The Honest John Guide to manufacturers' Approved Used car schemes
What is an approved used scheme?
Car manufacturers' best used cars are usually marketed under a separate brand and come with guarantees, warranties, exchange policies and have been rigorously inspected. Most are low mileage too. Each manufacturer has its own name for these schemes. Most opt for something like Approved Used or Used Approved, though others have something more specific like Selected Used Cars, Approved Pre-Owned or, in the case of Vauxhall (the most famous of them all), Network Q.
Expect to see words like trust, standards, quality, reliability and assurance used a lot in the literature for these schemes.
What can you expect?
All schemes offer a mechanical inspection, and some will make a big deal out of how many checks they make. But that doesn't mean to say that a 120-point check is any better than just a 60-point one. It's the scope of what they're checking that really matters.

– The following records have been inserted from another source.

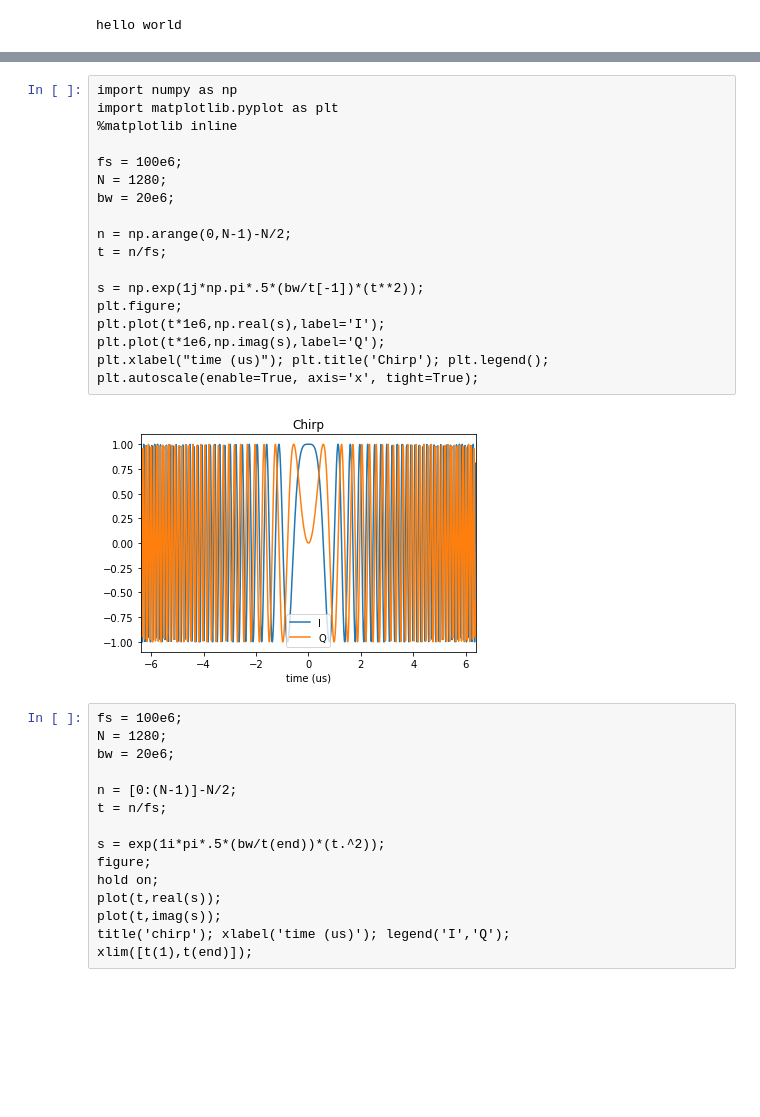
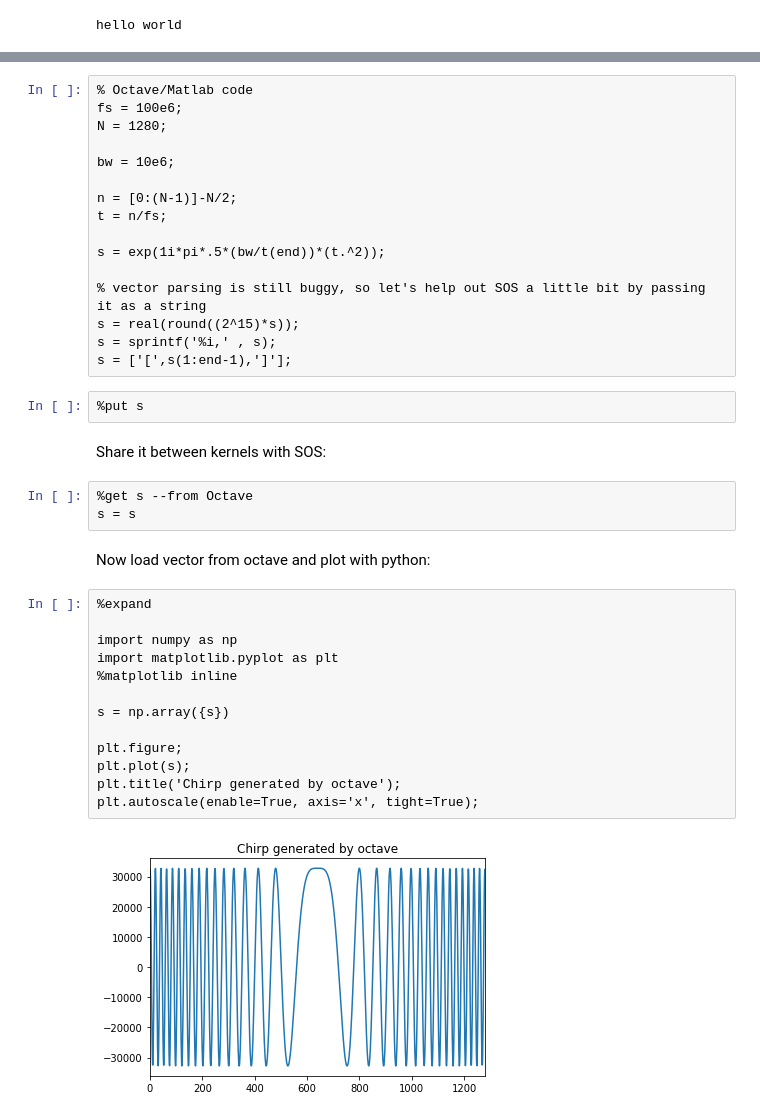
Before and after one commit to samprager/jupyterIntroduction, a Jupyter notebook: sosexample.ipynb, the cells around one changed output, grey strips where cells are left out. Saved outputs shown, nothing was run; the diff lists cells and outputs as text; blank space fills up the shorter version.

```diff
--- a/sosexample.ipynb
+++ b/sosexample.ipynb
@@ -44,35 +53,40 @@ hello world
+# %%
+% Octave/Matlab code
+fs = 100e6;
+N = 1280;
+
+bw = 10e6;
+
+n = [0:(N-1)]-N/2;
+t = n/fs;
+
+s = exp(1i*pi*.5*(bw/t(end))*(t.^2));
+
+% vector parsing is still buggy, so let's help out SOS a little bit by passing it as a string
+s = real(round((2^15)*s));
+s = sprintf('%i,' , s);
+s = ['[',s(1:end-1),']'];
+# %%
+%put s
+# %% [markdown]
+Share it between kernels with SOS:
+# %%
+%get s --from Octave
+s = s
+# %% [markdown]
+Now load vector from octave and plot with python:
 # %%
+%expand
+
 import numpy as np
 import matplotlib.pyplot as plt
 %matplotlib inline
 
-fs = 100e6;
-N = 1280;
-bw = 20e6;
+s = np.array({s})
 
-n = np.arange(0,N-1)-N/2;
-t = n/fs;
-
-s = np.exp(1j*np.pi*.5*(bw/t[-1])*(t**2));
 plt.figure;
-plt.plot(t*1e6,np.real(s),label='I');
-plt.plot(t*1e6,np.imag(s),label='Q');
-plt.xlabel("time (us)"); plt.title('Chirp'); plt.legend();
+plt.plot(s);
+plt.title('Chirp generated by octave');
 plt.autoscale(enable=True, axis='x', tight=True);
 # %% [output]
-[figure, old version]
+[figure, new version]
-# %%
-fs = 100e6;
-N = 1280;
-bw = 20e6;
-
-n = [0:(N-1)]-N/2;
-t = n/fs;
-
-s = exp(1i*pi*.5*(bw/t(end))*(t.^2));
-figure;
-hold on;
-plot(t,real(s));
-plot(t,imag(s));
-title('chirp'); xlabel('time (us)'); legend('I','Q');
-xlim([t(1),t(end)]);
```
Also changed, not shown: parts of 3 cells of this notebook, 12 other files.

Every approved used scheme will offer you 12 months warranty, while the better ones will offer you two years. If you're buying from a manufacturer that has a longer warranty, like the five years offered by Hyundai and Toyota, or the seven years from Kia, you will get the balance of that warranty instead: there is no need for a new one.
Many of the warranties that are offered in approved used schemes are unlimited mileage, but a few place restrictions on them. Be careful, the limit - say 60,000 - applies to the total mileage, not what you cover. That means that a 60,000 mile warranty is worth more on a 30,000-mile car than it is on a 50,000 mile car.

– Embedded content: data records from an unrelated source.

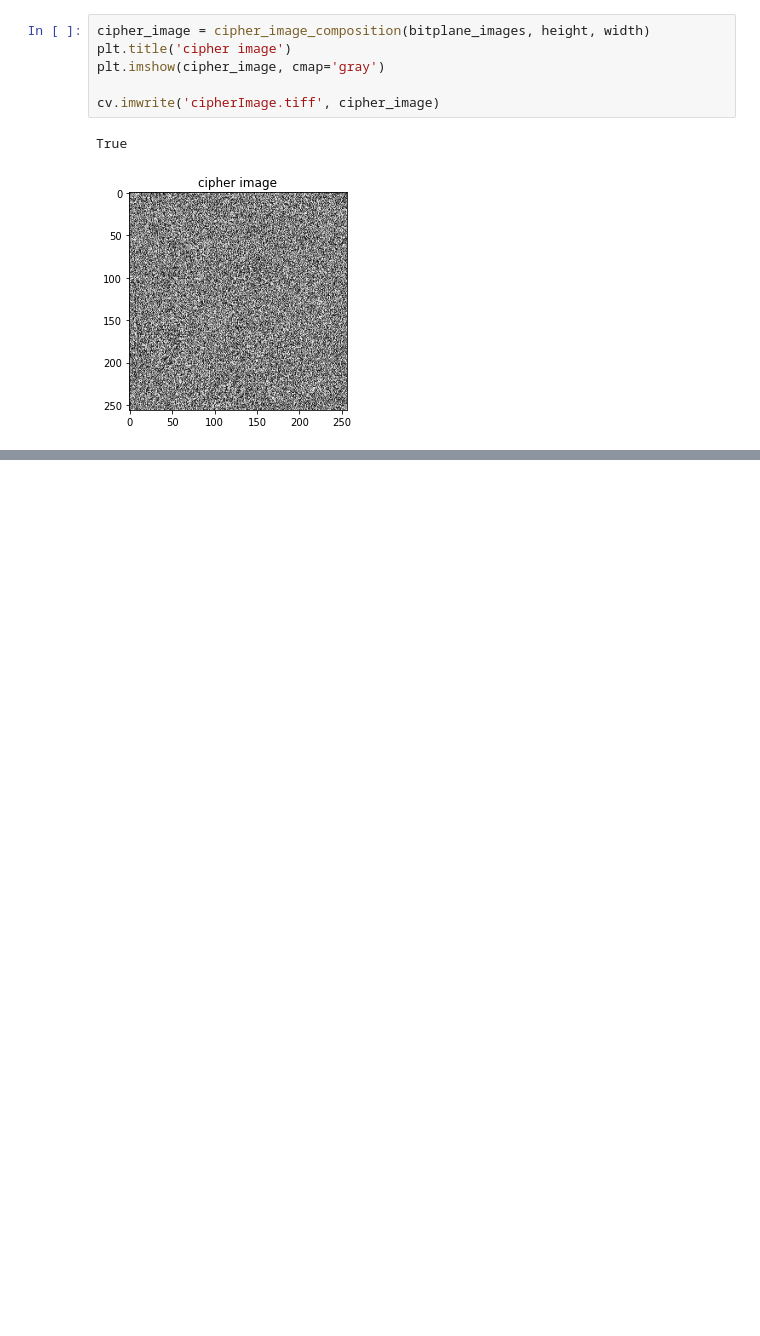
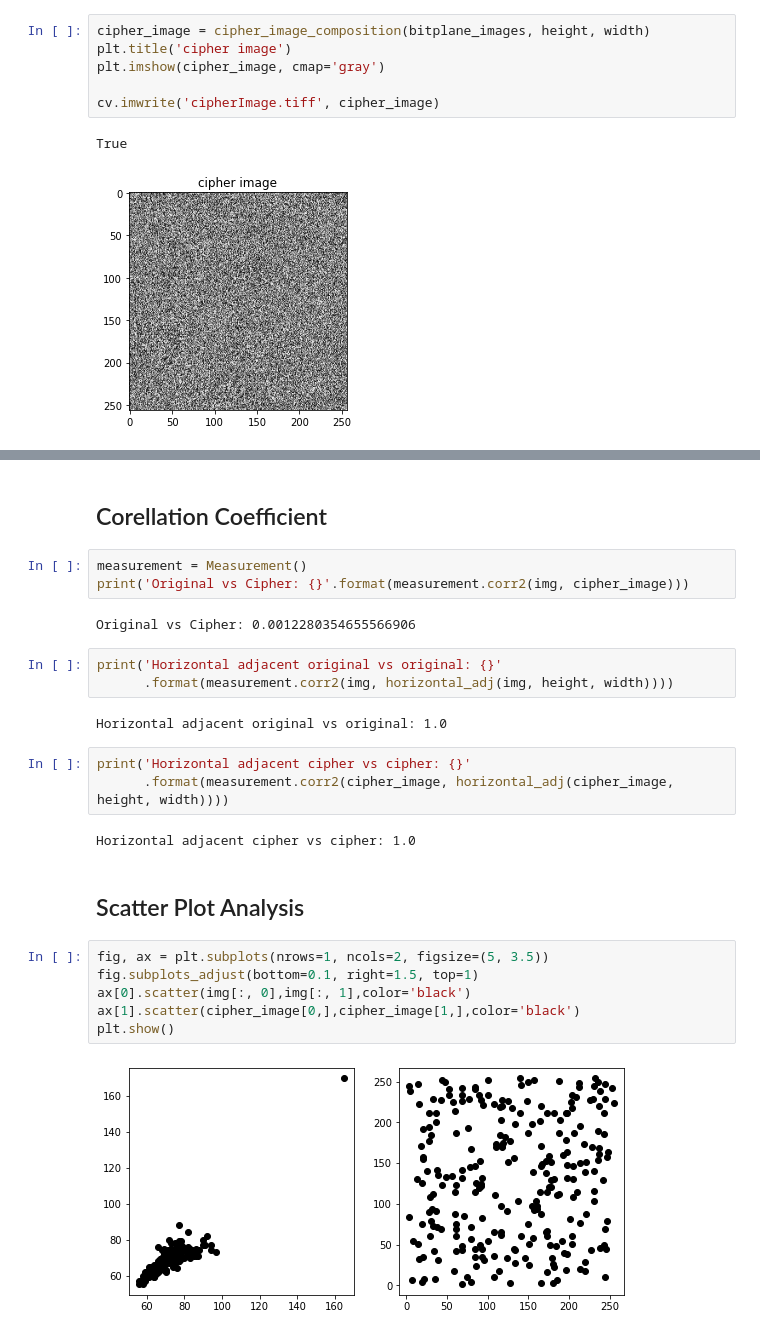
Before and after one commit to suvasish114/Non-Adaptive-Partial-Image-Encryption, a Jupyter notebook: sender.ipynb, the cells around one changed output, grey strips where cells are left out. Drawn from its saved outputs; the diff is of its cells as text; blank space fills up the shorter version.

```diff
--- a/sender.ipynb
+++ b/sender.ipynb
@@ -121,0 +150,27 @@ Corellation coefficient of cipher image: 1.0
+# %% [markdown]
+## Corellation Coefficient
+# %%
+measurement = Measurement()
+print('Original vs Cipher: {}'.format(measurement.corr2(img, cipher_image)))
+# %% [output]
+Original vs Cipher: 0.0012280354655566906
+# %%
+print('Horizontal adjacent original vs original: {}'
+      .format(measurement.corr2(img, horizontal_adj(img, height, width))))
+# %% [output]
+Horizontal adjacent original vs original: 1.0
+# %%
+print('Horizontal adjacent cipher vs cipher: {}'
+      .format(measurement.corr2(cipher_image, horizontal_adj(cipher_image, height, width))))
+# %% [output]
+Horizontal adjacent cipher vs cipher: 1.0
+# %% [markdown]
+## Scatter Plot Analysis
+# %%
+fig, ax = plt.subplots(nrows=1, ncols=2, figsize=(5, 3.5))
+fig.subplots_adjust(bottom=0.1, right=1.5, top=1)
+ax[0].scatter(img[:, 0],img[:, 1],color='black')
+ax[1].scatter(cipher_image[0,],cipher_image[1,],color='black')
+plt.show()
+# %% [output]
+[figure, added]
```
Also changed, not shown: parts of 17 cells of this notebook, 46 other files.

All the warranties offered by manufacturers play fair when it comes to what's covered. Better warranties, like Network Q, will also cover things like the battery.
Breakdown Cover is usually provided by the AA or RAC, though some manufacturers operate their own schemes. In reality, most of these are provided by a firm called Mondial, who 'white-label' their services. Sometimes there are added benefits with these services, like European breakdown cover.
Is an approved used car more expensive than an ordinary one?
It usually is, but not by as much as you think. Whether you think the scheme justifies the premium, depends on how much you value the peace of mind that comes with the checks, inspections and warranties. If you're just looking for a decent warranty and have breakdown cover, for example, it may be worth buying a car outside of an approved used scheme and getting an aftermarket warranty from a company like Warranty Direct.
The premium that you pay for opting for an approved used car varies from manufacturer to manufacturer. Sometimes it starts from just a few hundred pounds, sometimes it's significantly more.
Many - though not all - manufacturers offer added benefits to make an approved used scheme all the more tempting. Some - like Mazda and Ford - offer a week's free insurance cover, while Lexus used cars are completely re-conditioned off-site at a dedicated preparation centre. Although welcome, try not to be blinded by these extras and work out what the benefit is to you.
Choose a manufacturer from those below for in-depth details on each individual scheme: